It was an excellent saying of Lewis of Bavyer, emperor of Germany, Such goods are worth getting and owning, as will not sink or wash away if a shipwreck happen, but will wade and swim out with us.
(Footnote: There is, saith Augustine, goods of the throne; and there are goods of the footstool. When Basil was tempted with money and preferment, saith he, Give me money that may last for ever, and glory that may eternally flourish; for the fashion of this world passes away, as the waters of a river that runs by a city.)
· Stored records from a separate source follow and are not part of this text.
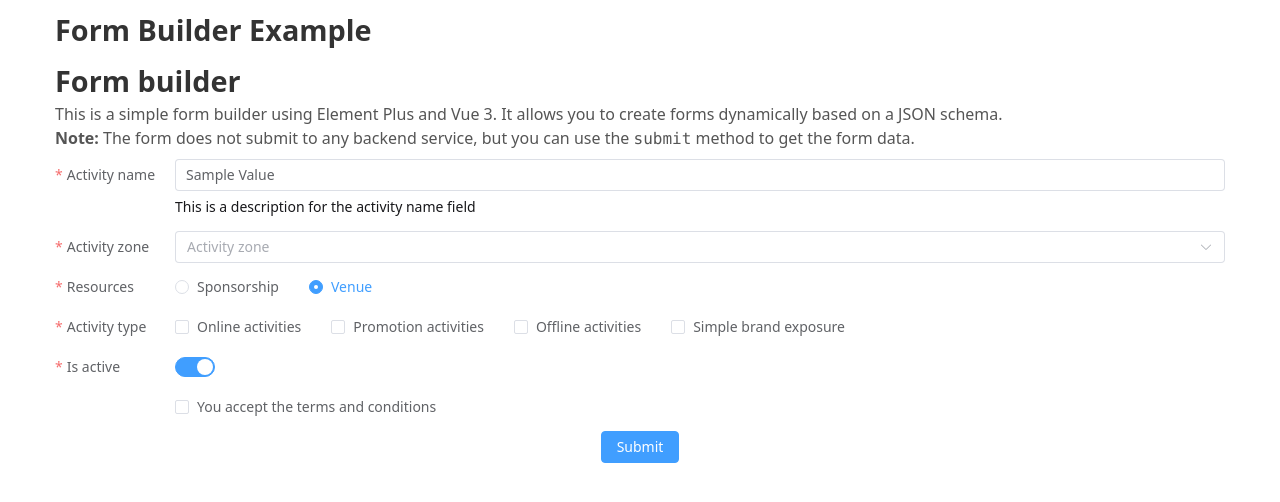
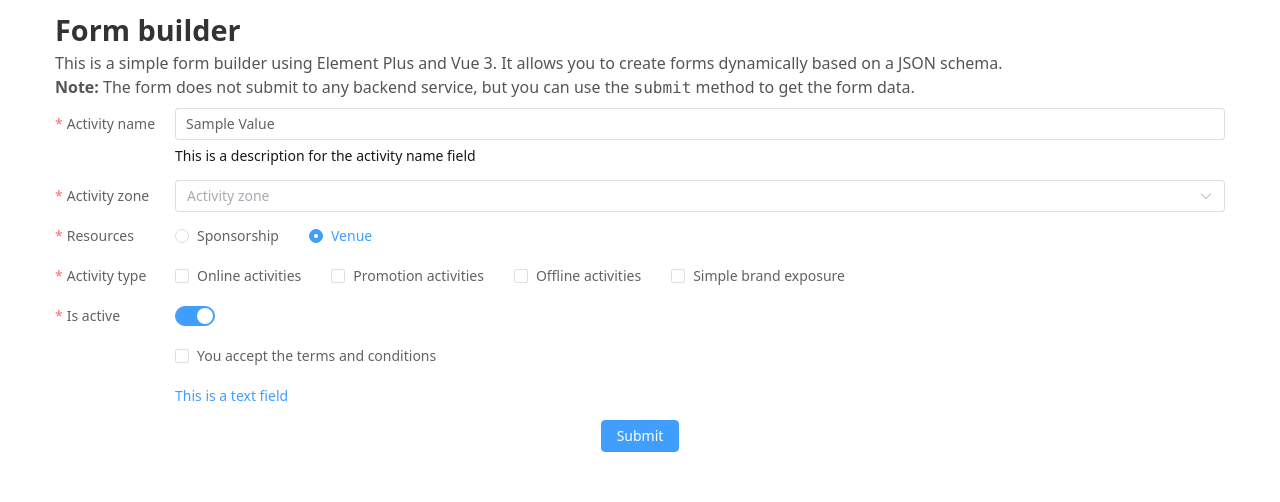
Before and after one commit to Friske2/FormBuilder, a Vue app: page / in a window 1280 px wide. Shown: the top 502 px of the page. Built offline with nearby package versions, Linux system fonts and the light colour scheme.

Commit message:
Remove title from App.vue and add a new text field to exampleForm.json with styling and description

```diff
--- a/src/App.vue
+++ b/src/App.vue
@@ -1,6 +1,5 @@
 <template>
   <div class="container">
-    <div class="title my-2">Form Builder Example</div>
     <FormBuilder ref="elForm" />
     <div class="flex justify-center">
        <el-button type="primary" @click="submitForm">Submit</el-button>
--- a/src/mocks/exampleForm.json
+++ b/src/mocks/exampleForm.json
@@ -272,5 +272,21 @@
                 "trigger": "blur"
             }
         ]
+    },
+    {
+        "code": "text",
+        "is": "text",
+        "label": {
+            "text": " ",
+            "position": "left"
+        },
+        "props": {
+            "content": "This is a text field",
+            "style": {
+                "color": "#409eff",
+                "fontSize": "14px"
+            }
+        },
+        "rules": []
     }
 ]
```
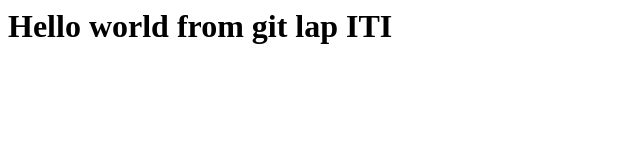
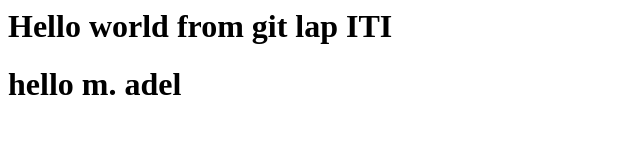
Before and after one commit to Mohamed-Elmligy/ITI-git-lab, a plain HTML site: page index.html in a window 1280 px wide. Shown: the whole page, without its empty margins (0-640 px from the left). Drawn offline with Linux system fonts and the light colour scheme.

Commit message:
mm 1st commit

```diff
--- a/index.html
+++ b/index.html
@@ -1 +1,2 @@
 <h1> Hello world from git lap ITI</h1>
+<h1>hello m. adel</h1>
```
It is recorded of Lazarus, that after his resurrection from the dead, he was never seen to laugh, his thoughts and affections were so fixed in heaven, though his body was on earth, and therefore he could not but slight temporal things, his heart being so bent and set upon eternals. There are goods for the throne of grace, as God, Christ, the Spirit, adoption, justification, remission of sin, peace with God, and peace with conscience; and there are goods of the footstool, as honours, riches, the favour of creatures, and other comforts and accommodations of this life. Now he that hath acquaintance with, and assurance of the goods of the throne, will easily trample upon the goods of the footstool.
Ah that you would make it your business, your work, to mind more, and make sure more to your own souls, the great things of eternity, that will yield you joy in life and peace in death, and a crown of righteousness in the day of Christ’s appearing, and that will lift up your souls above all the beauty and bravery [livery] of this bewitching world, that will raise your feet above other men’s heads. When a man comes to be assured of a crown, a sceptre, the royal robes, etc., he then begins to have low, mean [low], and contemptible thoughts of those things that before he highly prized. So will assurance of more great and glorious things breed in the soul a holy scorn and contempt of all these poor, mean things, which the soul before did value above God, Christ, and heaven, etc.
Go on to Remedies 7-8!